Sturm, by his actions, reminds them that this is not the way things are to be. Vinas Solamnus, their revered founder, created the Oath, “my honor is my life.” Those five words were to define every action a Knight took. The Measure was a multi-volume set explaining how the Oath applied in different situations. No matter the cost, a knight was not to break his honor. Even if this cost was his life.
In the first book, Sturm’s death was foreshadowed. A forest spirit told the adventuring companions not to mourn those “who die fulfilling their destiny” and looked pointedly at Sturm. I missed that the first time.
Sturm made a “mistake” in the second novel and got on the wrong side of one faction. He refused to play politics and so was brought to trial on charges of which he was technically guilty. Contrary to what he let others think, Sturm was not knighted when first introduced. He was only a squire. Yet, as a squire, he showed us a better knight than those who had taken the Oath and claimed to live by the Measure.
Accordingly, Sturm could have run at any time. He was not bound by the Oath and Measure. Once he saw the threat posed by the dragon armies, he could have quietly taken off his armor and melted into the populace. Sturm did not. He considered himself bound by the Oath and Measure.
For one to live by the Oath and Measure meant one was to be judged by the Oath and the Measure. The leader of the knights, a friend of Sturm’s father and also one of the knights who remembered honor, found Sturm guilty to the letter of the law. He then prescribed a punishment to the letter of the law. Sturm had to take off his father’s armor and command a squad at the High Clerists tower which the dragon armies would have to pass to invade. It was a suicide mission. The knights were too weak from their infighting to win. However, the punishment also meant that Sturm had to be knighted–a squire could not command a regiment of full knights!
On the journey to the tower, Sturm earned the trust of his regiment. They joined together as a unit.

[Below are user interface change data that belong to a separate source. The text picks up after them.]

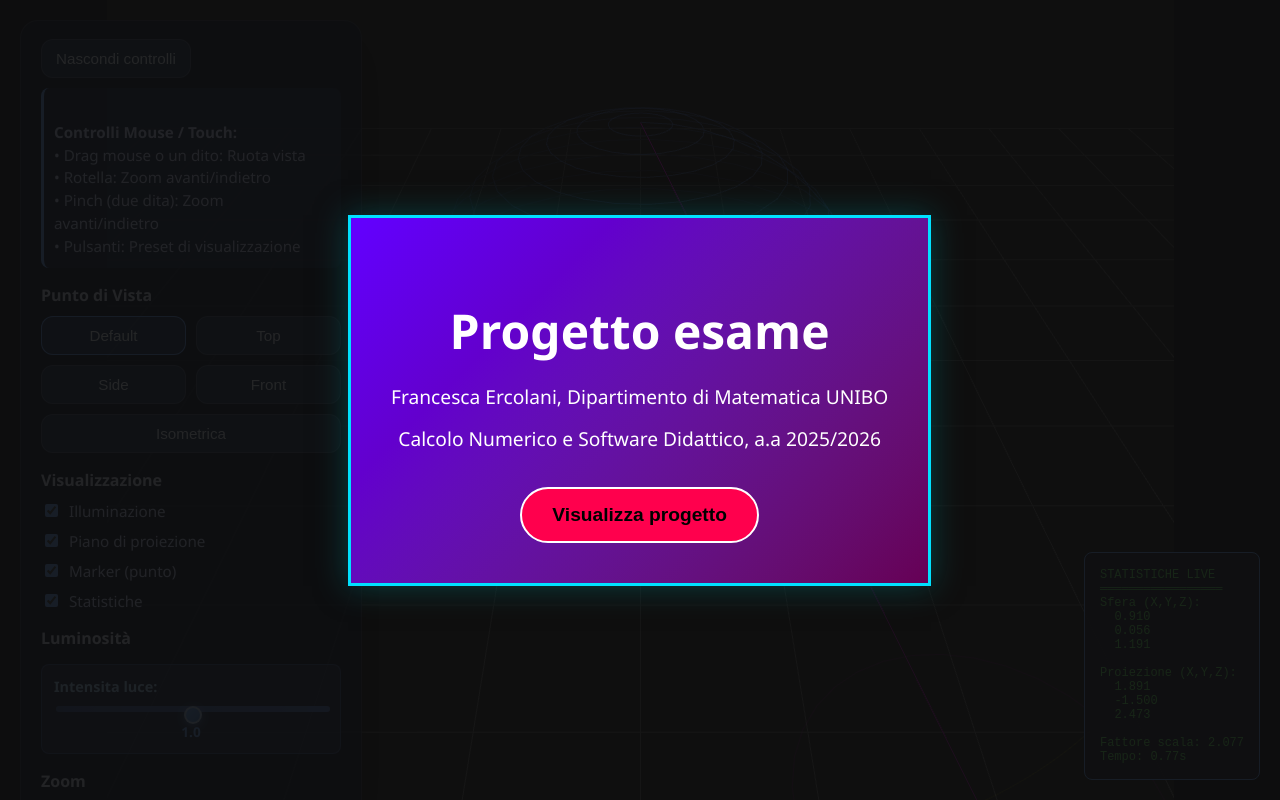
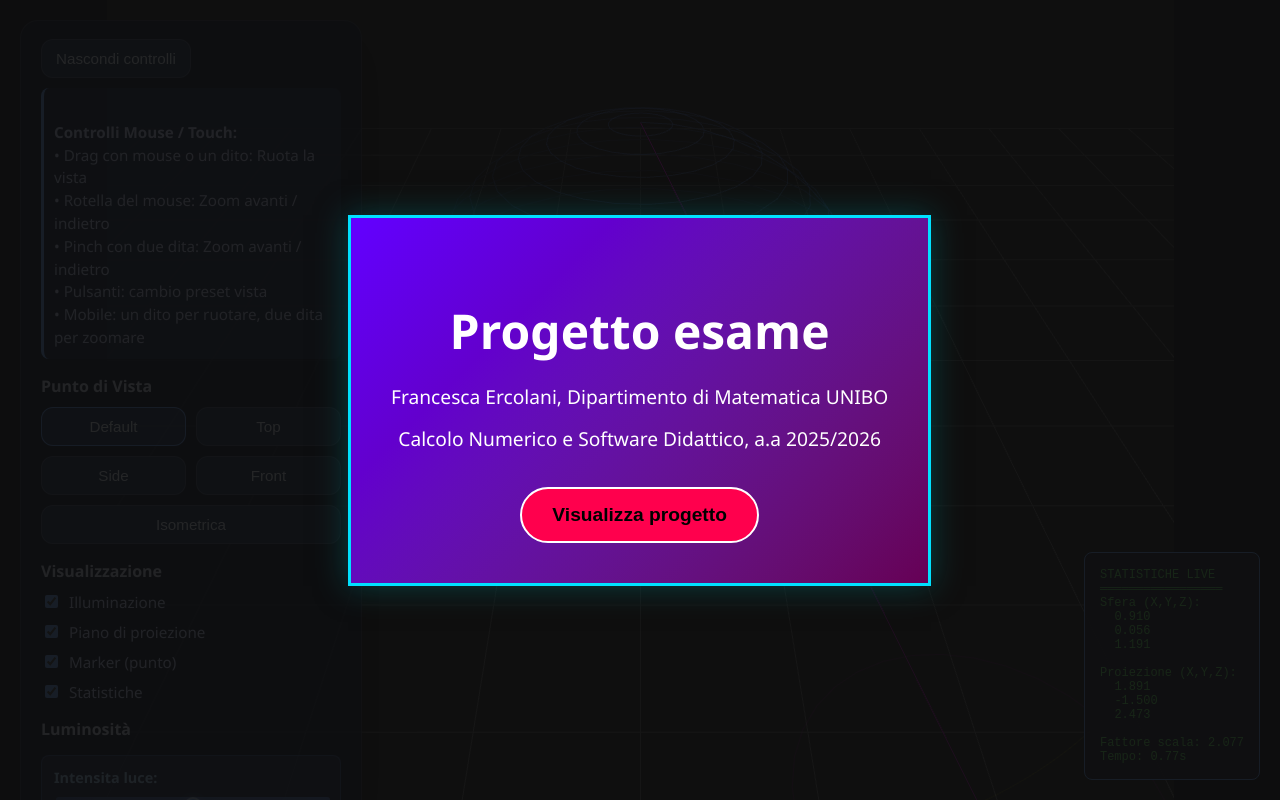
Before and after one commit to FrancescaErcolani4/stereografico, a website: page index.html in a window 1280 px wide. Drawn offline with Linux system fonts and the light colour scheme; animation ran at ten frames a second.

```diff
--- a/index.html
+++ b/index.html
@@ -30,10 +30,11 @@
 			</div>
 			<p class="info-box">
 				<br><strong>Controlli Mouse / Touch:</strong><br>
-				• Drag mouse o un dito: Ruota vista<br>
-				• Rotella: Zoom avanti/indietro<br>
-				• Pinch (due dita): Zoom avanti/indietro<br>
-				• Pulsanti: Preset di visualizzazione
+				• Drag con mouse o un dito: Ruota la vista<br>
+				• Rotella del mouse: Zoom avanti / indietro<br>
+				• Pinch con due dita: Zoom avanti / indietro<br>
+				• Pulsanti: cambio preset vista<br>
+				• Mobile: un dito per ruotare, due dita per zoomare
 			</p>
 			<div class="button-group">
 				<h3>Punto di Vista</h3>
```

When the armies approached the tower, Sturm went to the top of the tower and challenged the Dragon Highlord to a duel. Armed only with his father’s sword (which he had been allowed to keep), Sturm fought and lost.

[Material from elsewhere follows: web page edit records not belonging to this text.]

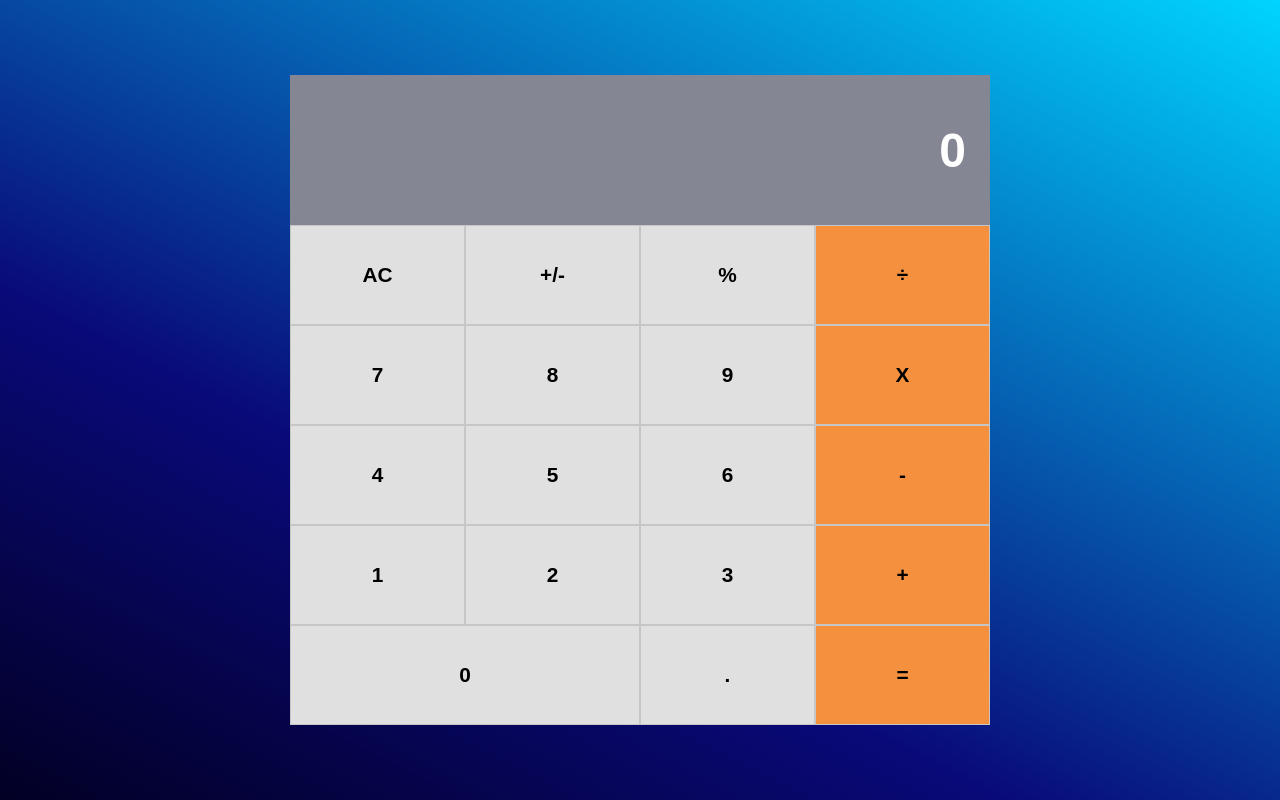
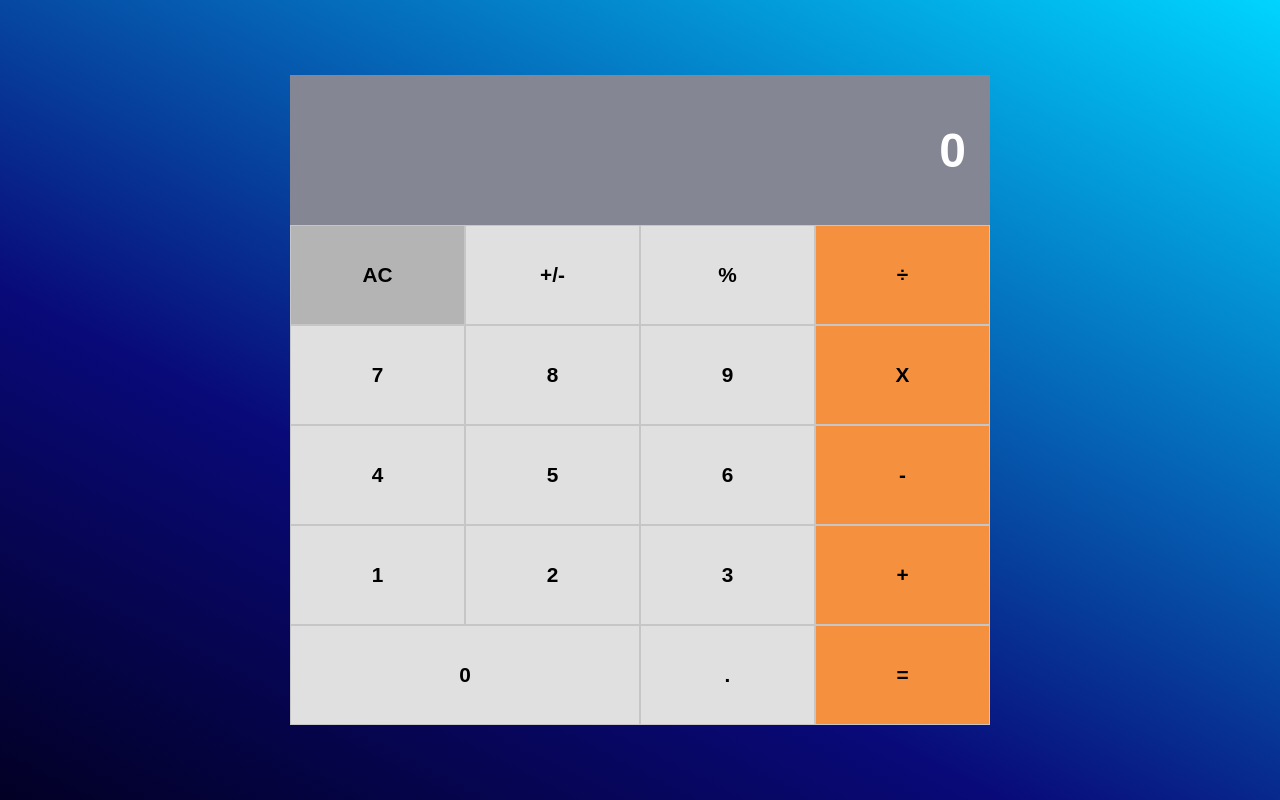
Before and after one commit to nicolasmarino99/react-calculator, a React (Create React App) app: page / in a window 1280 px wide. In both pictures the pointer is over the button "AC". Built offline with nearby package versions, Linux system fonts and the light colour scheme.

Commit message:
fix style lint errors

```diff
--- a/src/styles/Button.scss
+++ b/src/styles/Button.scss
@@ -22,7 +22,7 @@
   background-color: #e0e0e0;
 
   &:hover {
-    background-color: #e0e0e0c5;
+    background-color: #a7a7a7c5;
   }
 }
 
```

It was a beautiful Xanatos Gambit. Had Sturm won, the armies would have retreated. But his death brought unity to the knights. When they saw that Sturm was so committed to the Oath and the Measure that he would face impossible odds to fulfill his orders, they rallied. The pass was held. The armies routed. Sturm’s actions had bought time for other heroes, and they now controlled a relic that drove most of the invaders insane.
Sturm died at peace.

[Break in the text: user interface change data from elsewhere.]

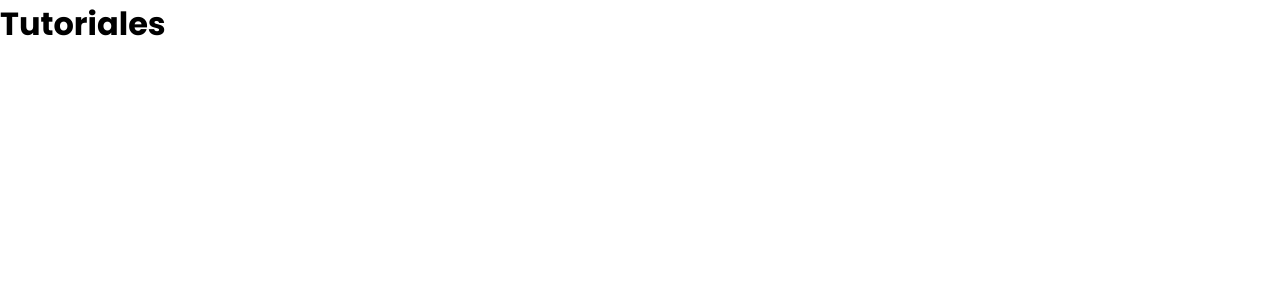
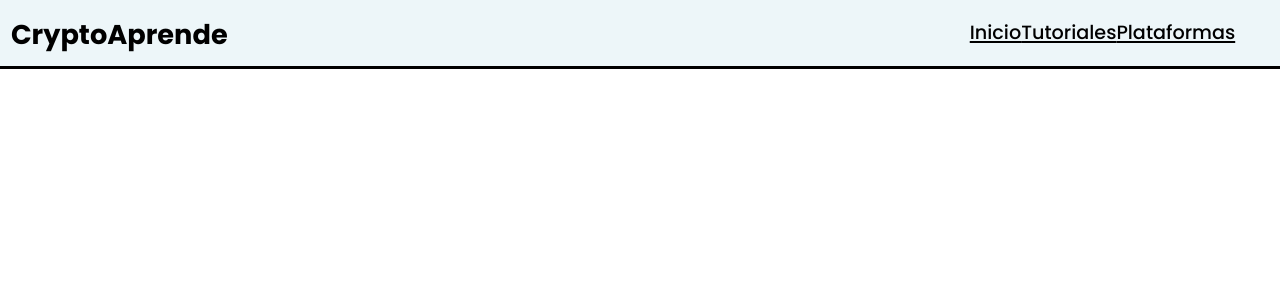
Before and after one commit to voidMuyTofu/cryptoaprende, a React (Vite) app in the folder criptoaprende/: page /tutoriales in a window 1280 px wide. Shown: the top 300 px of the page. Built offline with nearby package versions, Linux system fonts and the light colour scheme.

Commit message:
Añadida pagina de tutoriales y cambios en los link de navbar

```diff
--- a/criptoaprende/src/components/NavBar.tsx
+++ b/criptoaprende/src/components/NavBar.tsx
@@ -46,7 +46,9 @@ export default function NavBar() {
                     </svg>
                 </div>
             </div>
-      <div className={isClosed ? styles.botonera : styles.botoneraAbierta}>
+            <div
+                className={isClosed ? styles.botonera : styles.botoneraAbierta}
+            >
                 <NavLink
                     className={(isActive) =>
                         isActive ? styles.botonesActive : styles.botones
@@ -55,10 +57,22 @@ export default function NavBar() {
                 >
                     Inicio
                 </NavLink>
-        <Link className={styles.botones} to="/tutoriales">
+                <NavLink
+                    to="/tutoriales"
+                    className={(isActive) =>
+                        isActive ? styles.botonesActive : styles.botones
+                    }
+                >
                     Tutoriales
-        </Link>
-        <p className={styles.botones}>Plataformas</p>
+                </NavLink>
+                <NavLink
+                    to="/plataformas"
+                    className={(isActive) =>
+                        isActive ? styles.botonesActive : styles.botones
+                    }
+                >
+                    Plataformas
+                </NavLink>
             </div>
         </div>
     );
--- a/criptoaprende/src/pages/Tutoriales.tsx
+++ b/criptoaprende/src/pages/Tutoriales.tsx
@@ -1,7 +1,11 @@
+import NavBar from "../components/NavBar";
+import styles from "../styles/Tutoriales.module.css";
+
 export default function Tutoriales() {
-  return (
-    <div>
-      <h1>Tutoriales</h1>
-    </div>
-  );
+    return (
+        <div className={styles.container}>
+            <NavBar />
+            <h1 className={styles.titulo}>Tutoriales</h1>
+        </div>
+    );
 }
--- /dev/null
+++ b/criptoaprende/src/styles/Tutoriales.module.css
@@ -0,0 +1,19 @@
+.container {
+    background-color: var(--main-color);
+}
+
+.titulo {
+    text-align: center;
+    margin-top: -3em;
+}
+
+/* Tablets y dispositivos grandes */
+@media (min-width: 768px) {
+}
+/* PC Portatil */
+@media (min-width: 992px) {
+}
+
+/* PC Escritorio */
+@media (min-width: 1200px) {
+}
```
Also changed, not shown: criptoaprende/src/styles/TutorialesSection.module.css (+11 -0 lines). Lines whose indentation alone changed are shown as unchanged.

The ramifications of his actions were shown in later books. Not only did those knights rally to unity, the rest of the knighthood put aside their divisions. In times to come, Sturm was counted one of the three greatest knights: Vinas Solamnus, Huma Dragonsbane, and Sturm Brightblade.
Sturm lived a life of honor and died the same way. His death was important and served a greater purpose.
What’s the best death scene you’ve read?